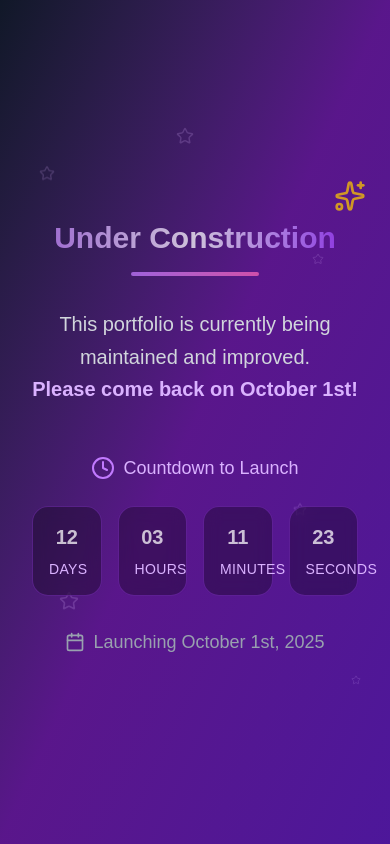
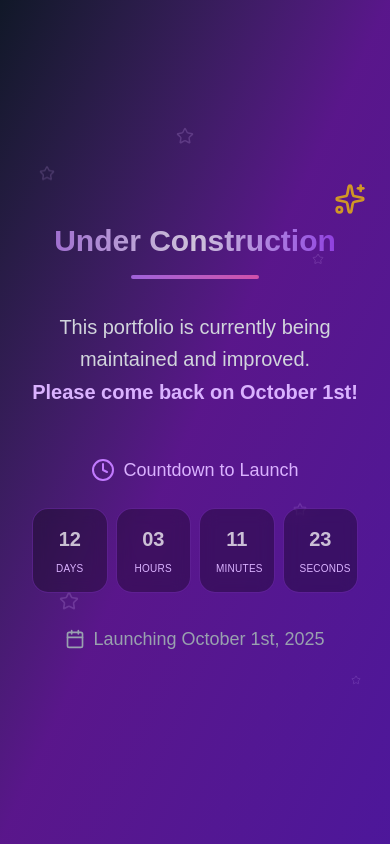
Before and after one commit to Esseh12/gbenmo-ese, a Next.js app: page / in a window 390 px wide. Built offline with nearby package versions, Linux system fonts and the light colour scheme.

Commit message:
maintance screen done

```diff
--- a/src/app/page.js
+++ b/src/app/page.js
@@ -152,7 +152,7 @@ export default function MaintenancePage() {
 							</span>
 						</div>
 
-						<div className='grid grid-cols-4 gap-4 md:gap-8 max-w-2xl mx-auto'>
+						<div className='grid grid-cols-4 gap-2 sm:gap-4 md:gap-8 max-w-2xl mx-auto'>
 							{[
 								{ value: timeLeft.days, label: 'Days' },
 								{ value: timeLeft.hours, label: 'Hours' },
@@ -168,7 +168,7 @@ export default function MaintenancePage() {
 									<div className='text-xl sm:text-3xl md:text-5xl font-bold text-white mb-2 animate-pulse'>
 										{String(item.value).padStart(2, '0')}
 									</div>
-									<div className='text-sm md:text-base text-purple-300 uppercase tracking-wide'>
+									<div className='text-[10px] sm:text-sm md:text-base text-purple-300 uppercase tracking-wide'>
 										{item.label}
 									</div>
 								</div>
```
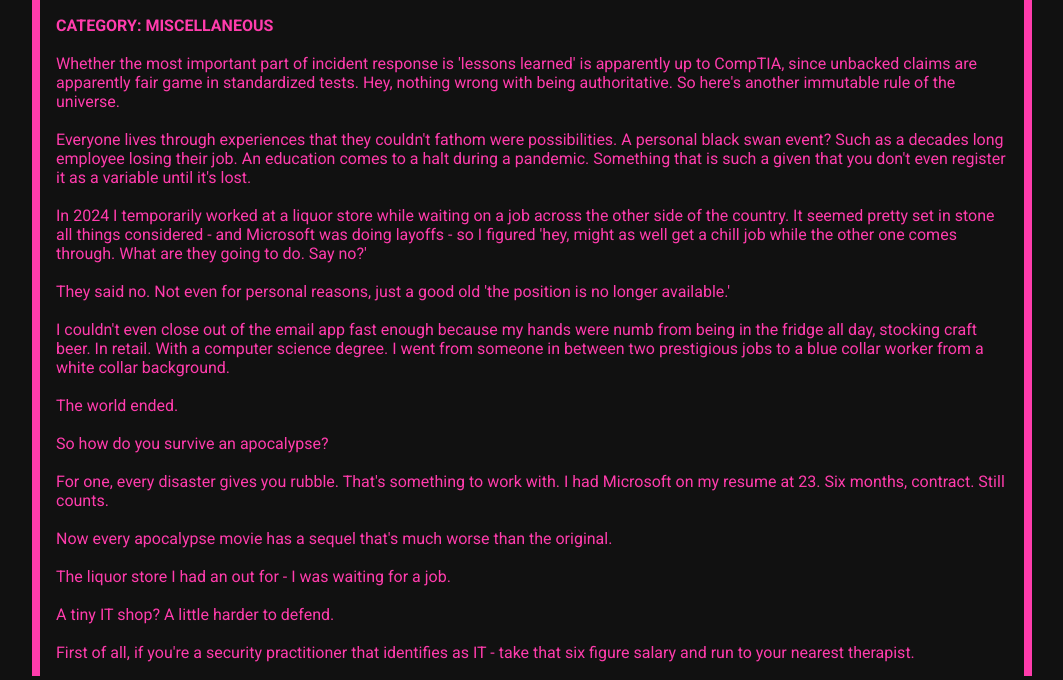
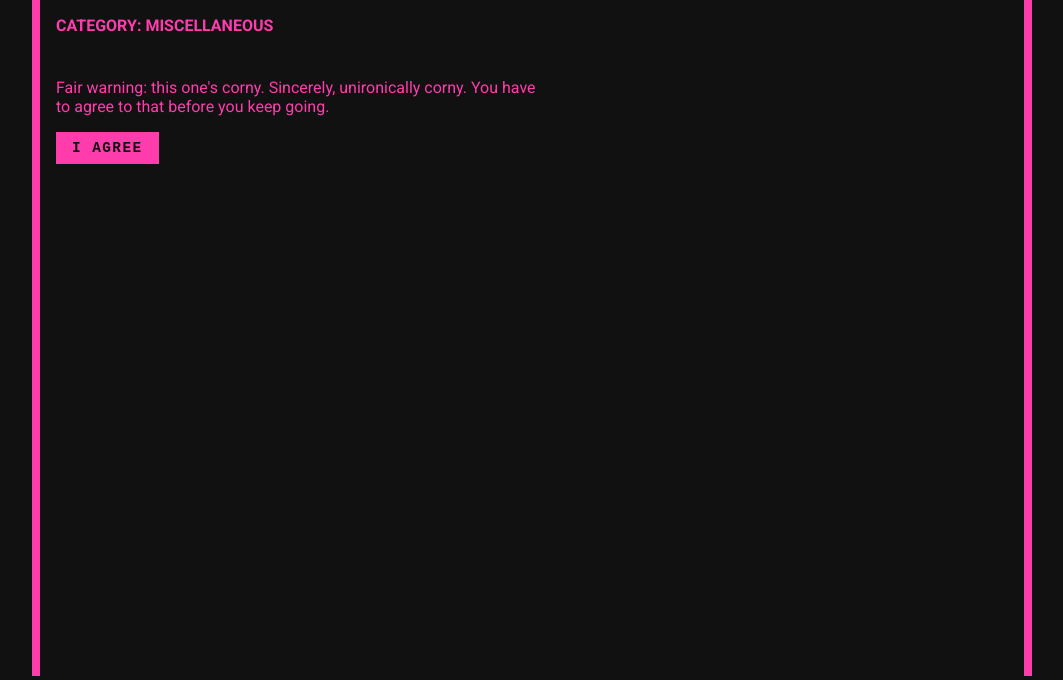
Before and after one commit to mayadouglas1101/blog, a website: page articles/worldends.html in a window 1280 px wide. Shown: the part 124-804 px from the top of the page, without its empty margins (108-1171 px from the left). Drawn offline with nearby package versions, Linux system fonts and the light colour scheme; a web font is replaced by a local one.

Commit message:
Added corny jail warning

```diff
--- a/articles/worldends.html
+++ b/articles/worldends.html
@@ -19,12 +19,49 @@
       gtag('js', new Date());
       gtag('config', 'G-ZJZHMEBGPY');
     </script>
+    <style>
+      #wall {
+        padding: 24px 0;
+        display: flex;
+        flex-direction: column;
+        align-items: flex-start;
+        gap: 16px;
+        max-width: 480px;
+      }
+      #wall p {
+        margin: 0;
+      }
+      #wall-btn {
+        background: var(--accent);
+        border: none;
+        color: var(--grey);
+        font-family: "Overpass Mono", monospace;
+        font-size: 0.9em;
+        font-weight: 700;
+        padding: 8px 16px;
+        cursor: pointer;
+        letter-spacing: 0.1em;
+      }
+      #wall-btn:hover {
+        background: var(--grey);
+        color: var(--accent);
+        outline: 2px solid var(--accent);
+      }
+      #worldends-article {
+        display: none;
+      }
+    </style>
   </head>
   <body>
     <div id="border">
       <a id="navbar" href="../">MAYA DOUGLAS</a>
       <div id="content"><h1>WHAT HAPPENS WHEN THE WORLD ENDS</h1>
 <h2>CATEGORY: MISCELLANEOUS</h2>
+<div id="wall">
+  <p id="wall-text">Fair warning: this one's corny. Sincerely, unironically corny. You have to agree to that before you keep going.</p>
+  <button id="wall-btn">I AGREE</button>
+</div>
+<div id="worldends-article">
 Whether the most important part of incident response is 'lessons learned' is apparently up to CompTIA, since unbacked claims are apparently fair game in standardized tests. Hey, nothing wrong with being authoritative. So here's another immutable rule of the universe.
 
 Everyone lives through experiences that they couldn't fathom were possibilities. A personal black swan event? Such as a decades long employee losing their job. An education comes to a halt during a pandemic. Something that is such a given that you don't even register it as a variable until it's lost.
@@ -84,8 +121,24 @@ The crash course on operating systems was fascinating since the stakes were high
 I eventually started applying to jobs and A/B testing my resumes. Not because online applications are reliable or the market is stellar, but because surviving an apocalypse comes down to statistics. And I iterated. And I iterated again. And continued building on the only material I had - love.
 
 While I'd love to end this in a 'I got a six figure offer at a great job!!!' moral of the story, I don't think that this is quite the end. None of this was ever permanent. Not then, not now.
+</div>
       </div>
     </div>
+
+    <script>
+      let wallStage = 0;
+      document.getElementById("wall-btn").addEventListener("click", () => {
+        if (wallStage === 0) {
+          document.getElementById("wall-text").textContent = "hm, are you sure? 🤨";
+          document.getElementById("wall-btn").textContent = "YES, I'M SURE";
+          wallStage = 1;
+        } else {
+          document.getElementById("wall").style.display = "none";
+          document.getElementById("worldends-article").style.display = "block";
+        }
+      });
+    </script>
+
     <script src="../filter/filter.js"></script>
   </body>
 </html>
```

**WORK REQUEST**
Output the material above word for word. Leave out its images.

**EXERCISE RESPONSE**
Before and after one commit to Esseh12/gbenmo-ese, a Next.js app: page / in a window 390 px wide. Built offline with nearby package versions, Linux system fonts and the light colour scheme.

Commit message:
maintance screen done

```diff
--- a/src/app/page.js
+++ b/src/app/page.js
@@ -152,7 +152,7 @@ export default function MaintenancePage() {
 							</span>
 						</div>
 
-						<div className='grid grid-cols-4 gap-4 md:gap-8 max-w-2xl mx-auto'>
+						<div className='grid grid-cols-4 gap-2 sm:gap-4 md:gap-8 max-w-2xl mx-auto'>
 							{[
 								{ value: timeLeft.days, label: 'Days' },
 								{ value: timeLeft.hours, label: 'Hours' },
@@ -168,7 +168,7 @@ export default function MaintenancePage() {
 									<div className='text-xl sm:text-3xl md:text-5xl font-bold text-white mb-2 animate-pulse'>
 										{String(item.value).padStart(2, '0')}
 									</div>
-									<div className='text-sm md:text-base text-purple-300 uppercase tracking-wide'>
+									<div className='text-[10px] sm:text-sm md:text-base text-purple-300 uppercase tracking-wide'>
 										{item.label}
 									</div>
 								</div>
```
Before and after one commit to mayadouglas1101/blog, a website: page articles/worldends.html in a window 1280 px wide. Shown: the part 124-804 px from the top of the page, without its empty margins (108-1171 px from the left). Drawn offline with nearby package versions, Linux system fonts and the light colour scheme; a web font is replaced by a local one.

Commit message:
Added corny jail warning

```diff
--- a/articles/worldends.html
+++ b/articles/worldends.html
@@ -19,12 +19,49 @@
       gtag('js', new Date());
       gtag('config', 'G-ZJZHMEBGPY');
     </script>
+    <style>
+      #wall {
+        padding: 24px 0;
+        display: flex;
+        flex-direction: column;
+        align-items: flex-start;
+        gap: 16px;
+        max-width: 480px;
+      }
+      #wall p {
+        margin: 0;
+      }
+      #wall-btn {
+        background: var(--accent);
+        border: none;
+        color: var(--grey);
+        font-family: "Overpass Mono", monospace;
+        font-size: 0.9em;
+        font-weight: 700;
+        padding: 8px 16px;
+        cursor: pointer;
+        letter-spacing: 0.1em;
+      }
+      #wall-btn:hover {
+        background: var(--grey);
+        color: var(--accent);
+        outline: 2px solid var(--accent);
+      }
+      #worldends-article {
+        display: none;
+      }
+    </style>
   </head>
   <body>
     <div id="border">
       <a id="navbar" href="../">MAYA DOUGLAS</a>
       <div id="content"><h1>WHAT HAPPENS WHEN THE WORLD ENDS</h1>
 <h2>CATEGORY: MISCELLANEOUS</h2>
+<div id="wall">
+  <p id="wall-text">Fair warning: this one's corny. Sincerely, unironically corny. You have to agree to that before you keep going.</p>
+  <button id="wall-btn">I AGREE</button>
+</div>
+<div id="worldends-article">
 Whether the most important part of incident response is 'lessons learned' is apparently up to CompTIA, since unbacked claims are apparently fair game in standardized tests. Hey, nothing wrong with being authoritative. So here's another immutable rule of the universe.
 
 Everyone lives through experiences that they couldn't fathom were possibilities. A personal black swan event? Such as a decades long employee losing their job. An education comes to a halt during a pandemic. Something that is such a given that you don't even register it as a variable until it's lost.
@@ -84,8 +121,24 @@ The crash course on operating systems was fascinating since the stakes were high
 I eventually started applying to jobs and A/B testing my resumes. Not because online applications are reliable or the market is stellar, but because surviving an apocalypse comes down to statistics. And I iterated. And I iterated again. And continued building on the only material I had - love.
 
 While I'd love to end this in a 'I got a six figure offer at a great job!!!' moral of the story, I don't think that this is quite the end. None of this was ever permanent. Not then, not now.
+</div>
       </div>
     </div>
+
+    <script>
+      let wallStage = 0;
+      document.getElementById("wall-btn").addEventListener("click", () => {
+        if (wallStage === 0) {
+          document.getElementById("wall-text").textContent = "hm, are you sure? 🤨";
+          document.getElementById("wall-btn").textContent = "YES, I'M SURE";
+          wallStage = 1;
+        } else {
+          document.getElementById("wall").style.display = "none";
+          document.getElementById("worldends-article").style.display = "block";
+        }
+      });
+    </script>
+
     <script src="../filter/filter.js"></script>
   </body>
 </html>
```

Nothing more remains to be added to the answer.